### [Given data]

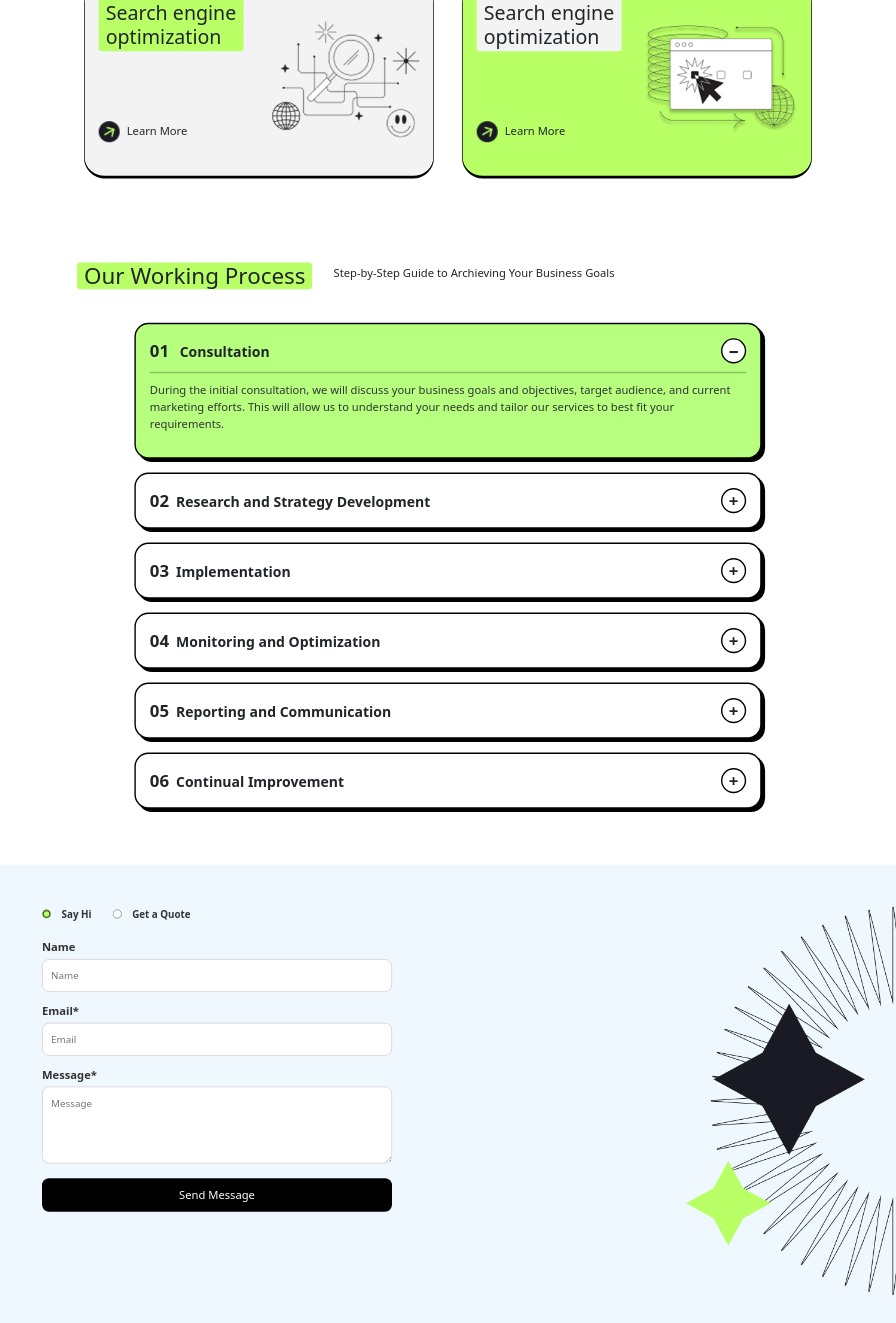
Repository: inshaabbas/CSS-Hackathon-SMIT
Page: index.html
An editor plug-in stored every save of this project. The page is shown before and after a run of saves, followed by the edit.
The browser window is 1280 px wide. The pictures show the part of the page from y = 883 to 2803 px (the page is 2773 px tall before and 2803 px after), at 70% of full size.
A picture or video elsewhere on the page could not be fetched, so the positions and the page height are approximate.

Above is the page before, as saved 2025-06-25 10:43:17.

### index.html
<!DOCTYPE html>
<html lang="en">
<head>
    <meta charset="UTF-8">
    <meta name="viewport" content="width=device-width, initial-scale=1.0">
    <title>CSS Hackathon</title>
    <!-- Bootstrap CDN -->
     <link href="https://cdn.jsdelivr.net/npm/bootstrap@5.3.7/dist/css/bootstrap.min.css" rel="stylesheet" integrity="sha384-LN+7fdVzj6u52u30Kp6M/trliBMCMKTyK833zpbD+pXdCLuTusPj697FH4R/5mcr" crossorigin="anonymous">
    <!-- Font Awesome CDN -->
     <link rel="stylesheet" href="https://cdnjs.cloudflare.com/ajax/libs/font-awesome/6.7.2/css/all.min.css" integrity="sha512-Evv84Mr4kqVGRNSgIGL/F/aIDqQb7xQ2vcrdIwxfjThSH8CSR7PBEakCr51Ck+w+/U6swU2Im1vVX0SVk9ABhg==" crossorigin="anonymous" referrerpolicy="no-referrer"/>
    <!-- External Style Sheet -->
     <link rel="stylesheet" href="./style.css">
</head>
<body>
    <!-- Header Section Starts -->
    <header class="container-xxl">
      <div class="fixed-top">
         <nav class="navbar navbar-expand-lg bg-body-tertiary">
  <div class="container-fluid">
    <a class="navbar-brand" href="#"><img src="./Assets/logo.png" alt="Logo" width="150px"></a>
    <button class="navbar-toggler" type="button" data-bs-toggle="collapse" data-bs-target="#navbarSupportedContent" aria-controls="navbarSupportedContent" aria-expanded="false" aria-label="Toggle navigation">
      <span class="navbar-toggler-icon"></span>
    </button>
    <div class="collapse navbar-collapse" id="navbarSupportedContent">
      <ul class="navbar-nav ms-auto me-3 gap-4 mb-2 mb-lg-0">
        <li class="nav-item">
          <a class="nav-link active" aria-current="page" href="#">Aboutus</a>
        </li>
        <li class="nav-item">
          <a class="nav-link active" href="#">Services</a>
        </li>
        <li class="nav-item">
          <a class="nav-link active" aria-disabled="true">User Cases</a>
        </li>
        <li class="nav-item">
          <a class="nav-link active" aria-current="page" href="#">Pricing</a>
        </li>
        <li class="nav-item">
          <a class="nav-link active" aria-current="page" href="#">Blog</a>
        </li>
      </ul>
        <button class="btn btn-outline-dark" type="submit">Request a Quote</button>
      </form>
    </div>
  </div>
</nav>
      </div>
    </header>
    <!-- Header Section Ends -->

    <!-- Hero Section Starts -->
     <section class="hero-sec container-xxl">
        <div class="hero-text">
            <h2>Navigating the digital landscape for success</h2>
            <p>Lorem ipsum dolor sit amet consectetur adipisicing elit. Nihil sapiente officia omnis rerum, vitae nesciunt ad obcaecati sint quam accusantium Lorem ipsum dolor sit amet consectetur adipisicing elit. Quaerat nobis quos soluta accusantium perspiciatis quas ducimus dicta accusamus eius, sint adipisci cum minima aliquam debitis expedita nam eos, consectetur quasi.</p>
            <button type="button" class="btn btn-dark">Book a consultation</button>
        </div>
        <div class="hero-img">
            <img src="./Assets/hero-sec-img.png" alt="Hero Section Img" width="450px" height="330px">
        </div>
     </section>
    <!-- Hero Section Ends -->

    <!-- Social Section Starts -->
     <section class="social-sec container-xxl">
       <img src="./Assets/Amazon.png" alt="Amazon">
       <img src="./Assets/Dribbble.png" alt="Dribbble">
       <img src="./Assets/Hubspot-icon-removebg-preview.png" alt="Hubspot">
       <img src="./Assets/Notion.png" alt="Notion">
       <img src="./Assets/Netflix.png" alt="Netflix" class="gray">
       <img src="./Assets/Zoom.png" alt="Zoom" class="gray">
     </section>
    <!-- Social Section Ends -->

    <!-- Service Section Starts -->
     <section class="service-sec container-xxl">
      <div class="service-head">
        <h2>Services</h2>
        <p>Lorem ipsum dolor sit amet consectetur adipisicing elit. Ad, aliquam assumenda. Perspiciatis necessitatibus ullam possimus illum consequatur dolores quasi ut.</p>
      </div>
      <div class="service-cards">
        <div class="service-card-1 hover-img">
          <div class="ser-card-1-text">
             <h3>Search engine <br> optimization</h3>
             <p><img src="./Assets/service-icon.png" alt="Service Icon" width="30px">Learn More</p>
          </div>
          <div class="ser-card-1-img">
            <img src="./Assets/Service-card-1img.png" alt="">
          </div>
        </div>
        <div class="service-card-2 hover-img">
          <div class="ser-card-2-text">
             <h3>Search engine <br> optimization</h3>
             <p><img src="./Assets/service-icon.png" alt="Service Icon" width="30px">Learn More</p>
          </div>
          <div class="ser-card-2-img">
            <img src="./Assets/Service-card-2-img.png" alt="">
          </div>
        </div>
      </div>
     </section>
    <!-- Service Section Ends -->

     <!-- Working section Starts -->
     <section class="working-section container-xxl">
      <div class="working-head">
        <h2>Our Working Process</h2>
        <p>Step-by-Step Guide to Archieving Your Business Goals</p>
      </div>
      <div class="faq-section">
  <details open>
    <summary><span><span class="number">01</span> Consultation</span> <span class="plus"></span></summary>
    <hr class="divider">
    <div class="faq-content">
      <p>During the initial consultation, we will discuss your business goals and objectives, target audience, and current marketing efforts. This will allow us to understand your needs and tailor our services to best fit your requirements.</p>
    </div>
  </details>

  <details>
    <summary><span><span class="number">02</span>Research and Strategy Development</span> <span class="plus"></span></summary>
    <hr class="divider">
    <div class="faq-content">
      We research your market and competitors to develop a custom strategy aligned with your business goals.
    </div>
  </details>

   <details>
    <summary><span><span class="number">03</span>Implementation</span> <span class="plus"></span></summary>
    <hr class="divider">
    <div class="faq-content">
      We research your market and competitors to develop a custom strategy aligned with your business goals.
    </div>
  </details>

   <details>
    <summary><span><span class="number">04</span>Monitoring and Optimization</span> <span class="plus"></span></summary>
    <hr class="divider">
    <div class="faq-content">
      We research your market and competitors to develop a custom strategy aligned with your business goals.
    </div>
  </details>

   <details>
    <summary><span><span class="number">05</span>Reporting and Communication</span> <span class="plus"></span></summary>
    <hr class="divider">
    <div class="faq-content">
      We research your market and competitors to develop a custom strategy aligned with your business goals.
    </div>
  </details>

   <details>
    <summary><span><span class="number">06</span>Continual Improvement</span> <span class="plus"></span></summary>
    <hr class="divider">
    <div class="faq-content">
      We research your market and competitors to develop a custom strategy aligned with your business goals.
    </div>
  </details>
      </div>
      </section>

    <!-- Working section Ends -->

     <!-- Contact section Starts -->
     <section class="contact-section container-xxl">
      <div class="contact-form">
        <form>
          <div class="radio-group">
            <label><input type="radio" name="purpose" checked>Say Hi</label>
            <label><input type="radio" name="purpose"> Get a Quote</label>
          </div>

          <div class="form-group">
            <label for="name">Name</label>
            <input type="text" id="name" name="name" placeholder="Name" required>
          </div>

          <div class="form-group">
            <label for="email">Email*</label>
            <input type="email" id="email" name="email" placeholder="Email" required>
          </div>

          <div class="form-group">
            <label for="message">Message*</label>
            <textarea id="message" name="message" placeholder="Message" rows="4" required></textarea>
          </div>

          <button type="submit" class="send-btn">Send Message</button>
        </form>
       </div>
      <div class="contact-image">
        <img src="./Assets/Contact-img.png" alt="Contact img" width="400px">
      </div>
     </section>

     <!-- Contact section End -->

     <!-- Footer section Starts -->

     <footer>
        <div class="top-footer">
            <div></div>
            <div></div>
            <div></div>
        </div>
     </footer>







<script src="https://cdn.jsdelivr.net/npm/@popperjs/core@2.11.8/dist/umd/popper.min.js" integrity="sha384-I7E8VVD/ismYTF4hNIPjVp/Zjvgyol6VFvRkX/vR+Vc4jQkC+hVqc2pM8ODewa9r" crossorigin="anonymous"></script>
<script src="https://cdn.jsdelivr.net/npm/bootstrap@5.3.7/dist/js/bootstrap.min.js" integrity="sha384-7qAoOXltbVP82dhxHAUje59V5r2YsVfBafyUDxEdApLPmcdhBPg1DKg1ERo0BZlK" crossorigin="anonymous"></script>
</body>
</html>

### style.css
.hover-img{
    transition: transform 0.3s ease;
}

.hover-img:hover{
    transform: scale(1.1);
}

.hero-sec{
    display: flex;
    justify-content: space-around;
    align-items: center;
    padding: 20px;
    height: 500px;
    padding-top: 80px;
}

.hero-text{
    width: 50%;
}

.hero-text h2{
    font-size: 35px;
    font-weight: bold;
}

@media screen and (max-width: 1010px) {
    .hero-img img{
        width: 350px;
        height: 300px;
    }
    .hero-sec{
        height: auto;
    }
}

@media screen and (max-width: 800px){
    .hero-sec{
        flex-direction: column;
        gap: 50px;
    }

    .hero-text{
    width: 100%;
}

.hero-img img{
    width: 300px;
    height: 250px;
}
}

/* Hero Section End */

/* Social Section Starts */
.social-sec{
    height: auto;
    display: flex;
    justify-content: center;
    align-items: center;
    gap: 40px;
    flex-wrap: wrap;
    padding: 20px;
    margin-top: 40px;
}

.social-sec img{
    width: 120px;
}

.gray{
    filter: grayscale(100%);
}

/* Social Section Ends */


/* Service Section Starts */

.service-sec{
    height: auto;
    margin-top: 40px;
    padding: 40px 10px;
}

.service-head{
    display: flex;
    margin-left: 100px;
    gap: 30px;
}

.service-head h2{
    background-color: #b9ff66;
    padding: 0px 10px;
    border-radius: 5px;
    font-size: 40px;
}

.service-head p{
    width: 600px;
}

.service-cards{
    padding-top: 40px;
    display: flex;
    justify-content: center;
    align-items: center;
    flex-wrap: wrap;
    gap: 40px;
    padding: 20px;
}

/* Card 1  */
.service-card-1{
    display: flex;
    justify-content: space-between;
    width: 500px;
    height: 280px;
    background-color: #f3f3f3;
    border-radius: 30px;
    padding: 20px;
    border-bottom: black solid 4px;
    border-top: black solid 1px;
    border-left: black solid 1px;
    border-right: black solid 1px;
}

.service-card-1 p img{
    margin-right: 10px;
}

.service-card-1 p{
    margin-top: 100px;
}

.ser-card-1-img{
    display: flex;
    justify-content: center;
    align-items: center;
}

.ser-card-1-text h3{
    background-color: #b9ff66;
    padding: 5px 10px;
    border-radius: 5px;
}

/* Card 2 */

.service-card-2{
    display: flex;
    justify-content: space-between;
    width: 500px;
    height: 280px;
    background-color: #b9ff66;
    border-radius: 30px;
    padding: 20px;
    border-bottom: black solid 4px;
    border-top: black solid 1px;
    border-left: black solid 1px;
    border-right: black solid 1px;
}

.service-card-2 p img{
    margin-right: 10px;
}

.service-card-2 p{
    margin-top: 100px;
}

.ser-card-2-img{
    display: flex;
    justify-content: center;
    align-items: center;
}

.ser-card-2-text h3{
    background-color: #f3f3f3;
    padding: 5px 10px;
    border-radius: 5px;
}

@media screen and (max-width: 865px){
    .service-head{
        flex-direction: column;
        justify-content: center;
        align-items: center;
        text-align: center;
        margin-left: 0px;
        gap: 10px;
    }

    .service-head p{
        width: 100%;
    }
}

@media screen and (max-width: 500px){
    .service-head p{
        font-size: 13px;
    }

    .service-card-2{
        height: 230px;
    }
    .ser-card-2-img img{
        width: 180px;
    }

    .ser-card-2-text h3{
        font-size: 20px;
    }

    .ser-card-2-text p{
        font-size: 13px;
    }

    .service-card-1{
        height: 230px;
    }
    .ser-card-1-img img{
        width: 180px;
    }

    .ser-card-1-text h3{
        font-size: 20px;
    }

    .ser-card-1-text p{
        font-size: 15px;
    }
}

    @media screen and (max-width: 440px){
    .service-head p{
        font-size: 10px;
    }

    .ser-card-2-img img{
        width: 120px;
    }

    .ser-card-2-text h3{
        font-size: 14px;
    }

    .ser-card-2-text p{
        font-size: 12px;
    }

    .ser-card-1-img img{
        width: 120px;
    }

    .ser-card-1-text h3{
        font-size: 14px;
    }

    .ser-card-1-text p{
        font-size: 12px;
    }
}

/* Service Section Ends*/

/* Working Section Starts */

.working-section{
    height: auto;
    margin-top: 20px;
    padding: 40px 10px;
}

.working-head{
    display: flex;
    align-items: center;
    margin-left: 100px;
    gap: 30px;
}

.working-head h2{
    background-color: #b9ff66;
    padding: 0px 10px;
    border-radius: 5px;
}

.working-head p{
    width: 100%;
    max-width: 600px;
}

.faq-section{
    display: flex;
    flex-direction: column;
    justify-content: center;
    align-items: center;
    margin-top: 40px;
    padding: 0px 10px;
}

details {
      border: 2px solid #000;
      border-radius: 20px;
      margin-bottom: 20px;
      padding: 20px;
      box-shadow: 5px 5px 0 #000;
      background-color: #fff;
      transition: all 0.3s ease;
      width: 70vw;
    }

    details[open] {
      background-color: #b6ff7f;
    }

    summary {
      list-style: none;
      cursor: pointer;
      font-weight: bold;
      font-size: 20px;
      display: flex;
      justify-content: space-between;
      align-items: center;
    }

    summary::-webkit-details-marker {
      display: none;
    }

    .number {
      font-size: 24px;
      margin-right: 10px;
    }

    .plus::after {
      content: "+";
      font-size: 24px;
      width: 36px;
      height: 36px;
      display: inline-flex;
      align-items: center;
      justify-content: center;
      border: 2px solid #000;
      border-radius: 50%;
      background: #fff;
    }

    details[open] .plus::after {
      content: "−";
    }

    .faq-content {
      margin-top: 10px;
      font-size: 16px;
      line-height: 1.5;
      color: #333;
    }

    .divider {
      display: none;
      border: none;
      border-top: 2px solid #000;
      margin: 12px 0;
    }

    details[open] .divider {
      display: block;
    }

    details[open] .faq-content {
      display: block;
    }


@media screen and (max-width: 1084px){
    .working-head{
        flex-direction: column;
        justify-content: center;
        align-items: center;
        text-align: center;
        gap: 10px;
        margin-left: 0px;
    }
}

@media screen and (max-width: 700px){
    summary span{
        font-size: 16px;
    }

    .number{
        font-size: 16px;
    }

    .plus::after{
        font-size: 20px;
        width: 25px;
        height: 25px;
    }

    details{
        width: 90vw;
    }
}

@media screen and (max-width: 420px){
    summary span{
        font-size: 13px;
    }

    .number{
        font-size: 14px;
    }
}
/* Working Section Ends */

/* Contact Section Starts */

.contact-section{
    display: flex;
    justify-content: space-between;
    height: auto;
    background-color: aliceblue;
    margin-top: 20px;
    padding: 60px 0px 40px 20px
}

.contact-form{
    width: 100%;
    margin-left: 40px;
}

.radio-group {
  display: flex;
  gap: 30px;
  margin-bottom: 20px;
  font-size: 14px;
}

.radio-group label{
  display: flex;
  align-items: center;
  gap: 15px;
  font-size: 14px;
  color: #333;
  cursor: pointer;
  /* width: 100px; */
  white-space: nowrap
}


input[type="radio"] {
  accent-color: #b9ff66;
}

.form-group {
  margin-bottom: 15px;
}

label {
  display: block;
  margin-bottom: 5px;
  font-weight: bold;
  color: #333;
}

input,
textarea {
  width: 100%;
  max-width: 500px;
  padding: 12px;
  font-size: 14px;
  border: 1px solid #ccc;
  border-radius: 10px;
  box-sizing: border-box;
}

.send-btn{
  background-color: #000;
  color: #fff;
  border: none;
  padding: 12px;
  width: 100%;
  max-width: 500px;
  border-radius: 10px;
  font-size: 16px;
  cursor: pointer;
  transition: background-color 0.3s;
}

.send-btn:hover {
  background-color: #333;
}

.contact-image {
  flex: 1;
  text-align: right;
  min-width: 300px;
  overflow-x: hidden;
}

@media screen and (max-width: 890px){
    .contact-image img {
        display: none;
    }

    .contact-section {
        flex-direction: column;
        align-items: center;
        padding: 30px 20px;
    }

    .contact-form {
        margin-left: 0;
        width: 100%;
        display: flex;
        flex-direction: column;
        align-items: center;
    }

    .form-group,
    input,
    textarea,
    .send-btn {
        width: 100%;
        max-width: 600px;
    }
}

/* Contact Section Ends*/

After the next 4 saves:
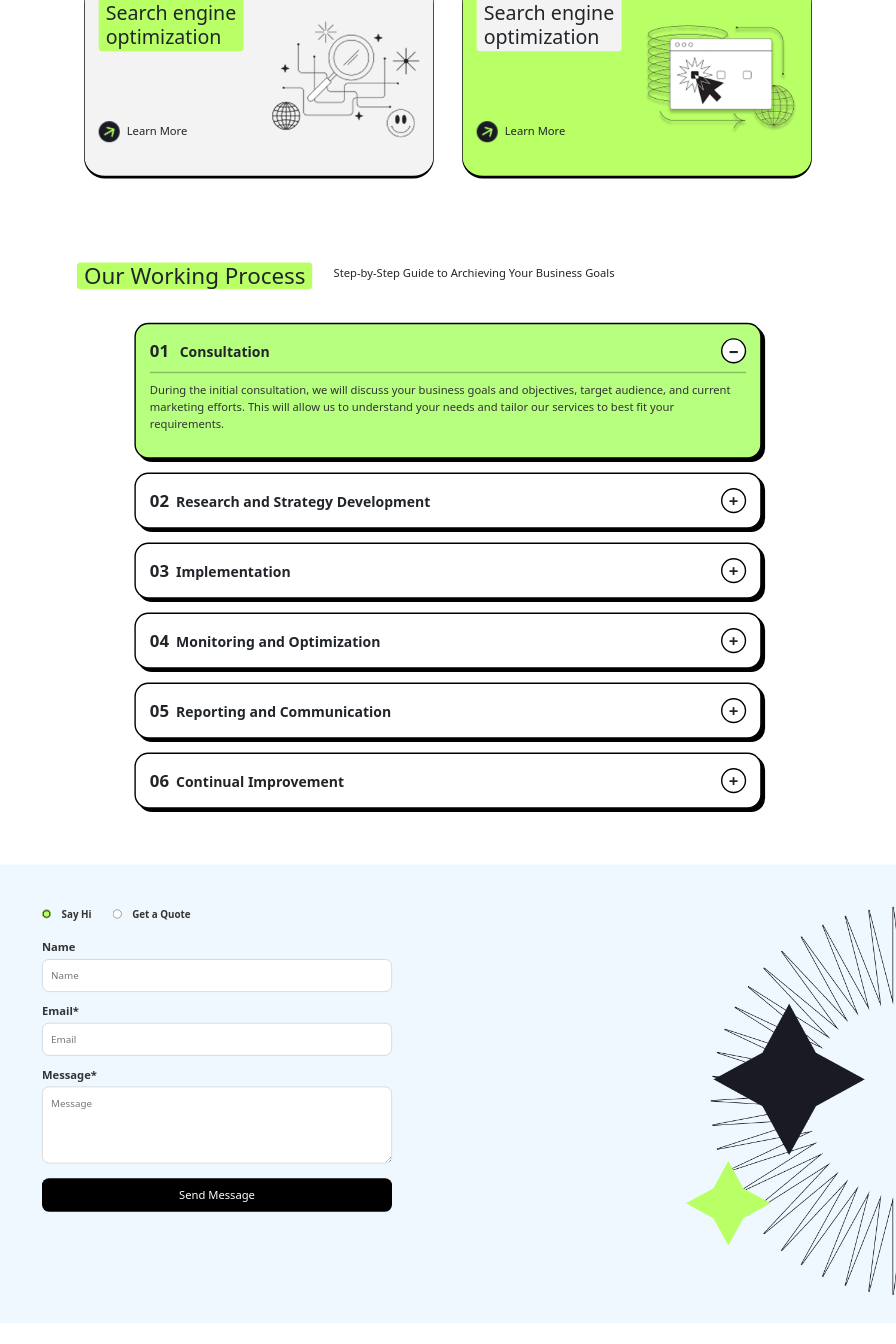
The 4 saves are shown as one change because they came seconds apart.
The last was saved 2 min 3 s later.
--- a/index.html
+++ b/index.html
@@ -198,7 +198,9 @@
 
      <footer>
         <div class="top-footer">
-            <div></div>
+            <div>
+                <img src="./Assets/Foooter-logo.png" alt="Footer logo">
+            </div>
             <div></div>
             <div></div>
         </div>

### [Your objective]
Please report every line of the listing that contains the string "button".

### [Finished task]
    <button class="navbar-toggler" type="button" data-bs-toggle="collapse" data-bs-target="#navbarSupportedContent" aria-controls="navbarSupportedContent" aria-expanded="false" aria-label="Toggle navigation">
    </button>
        <button class="btn btn-outline-dark" type="submit">Request a Quote</button>
            <button type="button" class="btn btn-dark">Book a consultation</button>
          <button type="submit" class="send-btn">Send Message</button>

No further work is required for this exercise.